[Before-and-after change records]
BEGIN

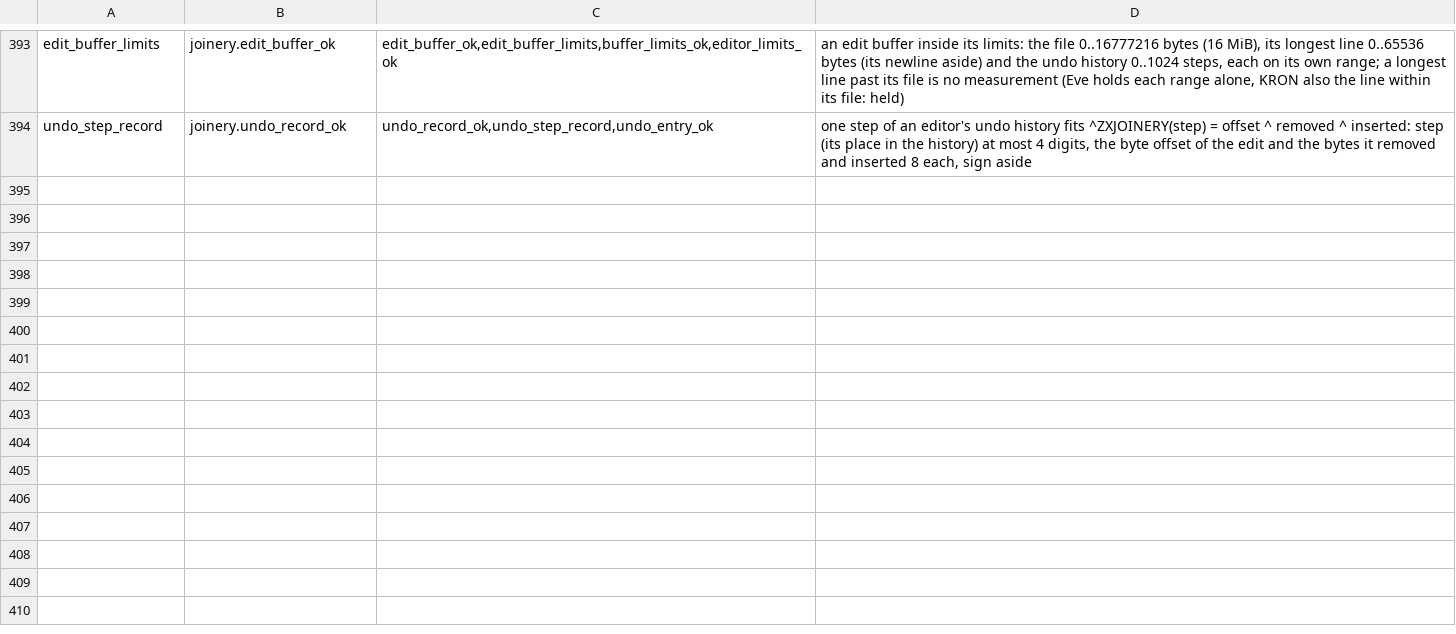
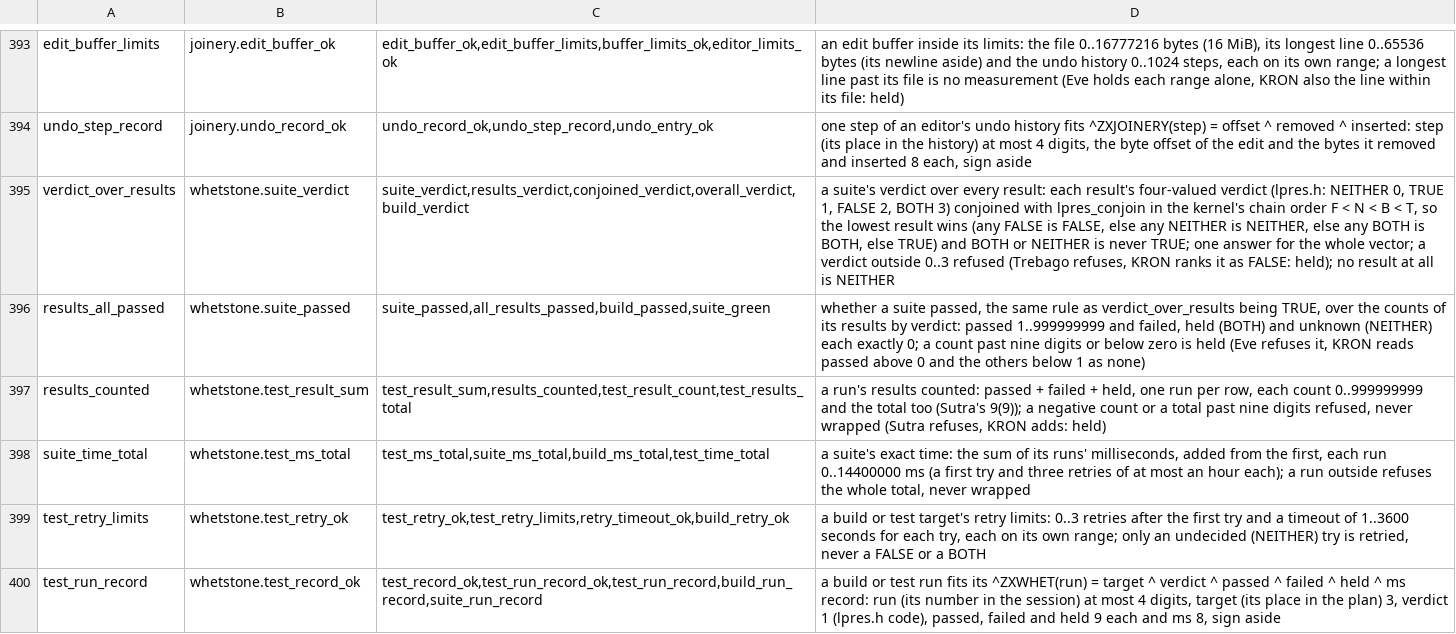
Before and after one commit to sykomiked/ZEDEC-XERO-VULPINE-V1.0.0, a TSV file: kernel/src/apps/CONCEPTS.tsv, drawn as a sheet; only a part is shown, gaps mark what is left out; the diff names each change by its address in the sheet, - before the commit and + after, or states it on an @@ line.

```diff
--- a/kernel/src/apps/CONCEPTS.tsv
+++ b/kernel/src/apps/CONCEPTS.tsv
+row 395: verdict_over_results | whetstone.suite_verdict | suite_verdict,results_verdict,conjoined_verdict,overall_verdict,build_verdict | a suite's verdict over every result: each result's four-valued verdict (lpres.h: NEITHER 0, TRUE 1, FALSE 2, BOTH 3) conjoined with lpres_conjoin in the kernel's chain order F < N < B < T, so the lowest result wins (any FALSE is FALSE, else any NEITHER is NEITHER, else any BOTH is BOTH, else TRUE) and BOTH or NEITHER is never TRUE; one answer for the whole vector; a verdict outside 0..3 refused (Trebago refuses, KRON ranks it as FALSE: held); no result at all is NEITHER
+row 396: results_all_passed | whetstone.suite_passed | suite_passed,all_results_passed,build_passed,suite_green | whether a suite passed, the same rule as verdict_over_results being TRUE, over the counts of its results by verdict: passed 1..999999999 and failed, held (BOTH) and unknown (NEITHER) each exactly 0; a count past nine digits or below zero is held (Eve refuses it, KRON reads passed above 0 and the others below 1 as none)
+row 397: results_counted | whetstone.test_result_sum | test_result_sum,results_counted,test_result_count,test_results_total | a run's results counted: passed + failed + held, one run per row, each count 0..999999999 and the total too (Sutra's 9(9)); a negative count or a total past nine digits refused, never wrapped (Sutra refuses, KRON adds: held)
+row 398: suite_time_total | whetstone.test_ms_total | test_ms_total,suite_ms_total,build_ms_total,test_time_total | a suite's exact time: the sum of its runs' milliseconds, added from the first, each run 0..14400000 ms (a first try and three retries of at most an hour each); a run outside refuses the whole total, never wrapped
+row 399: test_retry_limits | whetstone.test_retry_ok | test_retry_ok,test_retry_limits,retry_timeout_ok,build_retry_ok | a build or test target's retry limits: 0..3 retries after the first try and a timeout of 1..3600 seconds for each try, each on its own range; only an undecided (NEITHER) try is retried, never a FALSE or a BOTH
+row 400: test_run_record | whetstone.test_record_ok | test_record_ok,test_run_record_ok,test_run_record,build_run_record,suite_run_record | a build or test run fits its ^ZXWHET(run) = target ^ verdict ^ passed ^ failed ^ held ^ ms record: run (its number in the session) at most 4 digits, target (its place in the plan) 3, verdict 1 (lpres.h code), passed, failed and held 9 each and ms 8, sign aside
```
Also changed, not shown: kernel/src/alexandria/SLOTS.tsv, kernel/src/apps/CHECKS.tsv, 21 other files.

END

> _Task details_
Output, exactly, all the records above; include no pictures.

> _Task output_
Before and after one commit to sykomiked/ZEDEC-XERO-VULPINE-V1.0.0, a TSV file: kernel/src/apps/CONCEPTS.tsv, drawn as a sheet; only a part is shown, gaps mark what is left out; the diff names each change by its address in the sheet, - before the commit and + after, or states it on an @@ line.

```diff
--- a/kernel/src/apps/CONCEPTS.tsv
+++ b/kernel/src/apps/CONCEPTS.tsv
+row 395: verdict_over_results | whetstone.suite_verdict | suite_verdict,results_verdict,conjoined_verdict,overall_verdict,build_verdict | a suite's verdict over every result: each result's four-valued verdict (lpres.h: NEITHER 0, TRUE 1, FALSE 2, BOTH 3) conjoined with lpres_conjoin in the kernel's chain order F < N < B < T, so the lowest result wins (any FALSE is FALSE, else any NEITHER is NEITHER, else any BOTH is BOTH, else TRUE) and BOTH or NEITHER is never TRUE; one answer for the whole vector; a verdict outside 0..3 refused (Trebago refuses, KRON ranks it as FALSE: held); no result at all is NEITHER
+row 396: results_all_passed | whetstone.suite_passed | suite_passed,all_results_passed,build_passed,suite_green | whether a suite passed, the same rule as verdict_over_results being TRUE, over the counts of its results by verdict: passed 1..999999999 and failed, held (BOTH) and unknown (NEITHER) each exactly 0; a count past nine digits or below zero is held (Eve refuses it, KRON reads passed above 0 and the others below 1 as none)
+row 397: results_counted | whetstone.test_result_sum | test_result_sum,results_counted,test_result_count,test_results_total | a run's results counted: passed + failed + held, one run per row, each count 0..999999999 and the total too (Sutra's 9(9)); a negative count or a total past nine digits refused, never wrapped (Sutra refuses, KRON adds: held)
+row 398: suite_time_total | whetstone.test_ms_total | test_ms_total,suite_ms_total,build_ms_total,test_time_total | a suite's exact time: the sum of its runs' milliseconds, added from the first, each run 0..14400000 ms (a first try and three retries of at most an hour each); a run outside refuses the whole total, never wrapped
+row 399: test_retry_limits | whetstone.test_retry_ok | test_retry_ok,test_retry_limits,retry_timeout_ok,build_retry_ok | a build or test target's retry limits: 0..3 retries after the first try and a timeout of 1..3600 seconds for each try, each on its own range; only an undecided (NEITHER) try is retried, never a FALSE or a BOTH
+row 400: test_run_record | whetstone.test_record_ok | test_record_ok,test_run_record_ok,test_run_record,build_run_record,suite_run_record | a build or test run fits its ^ZXWHET(run) = target ^ verdict ^ passed ^ failed ^ held ^ ms record: run (its number in the session) at most 4 digits, target (its place in the plan) 3, verdict 1 (lpres.h code), passed, failed and held 9 each and ms 8, sign aside
```
Also changed, not shown: kernel/src/alexandria/SLOTS.tsv, kernel/src/apps/CHECKS.tsv, 21 other files.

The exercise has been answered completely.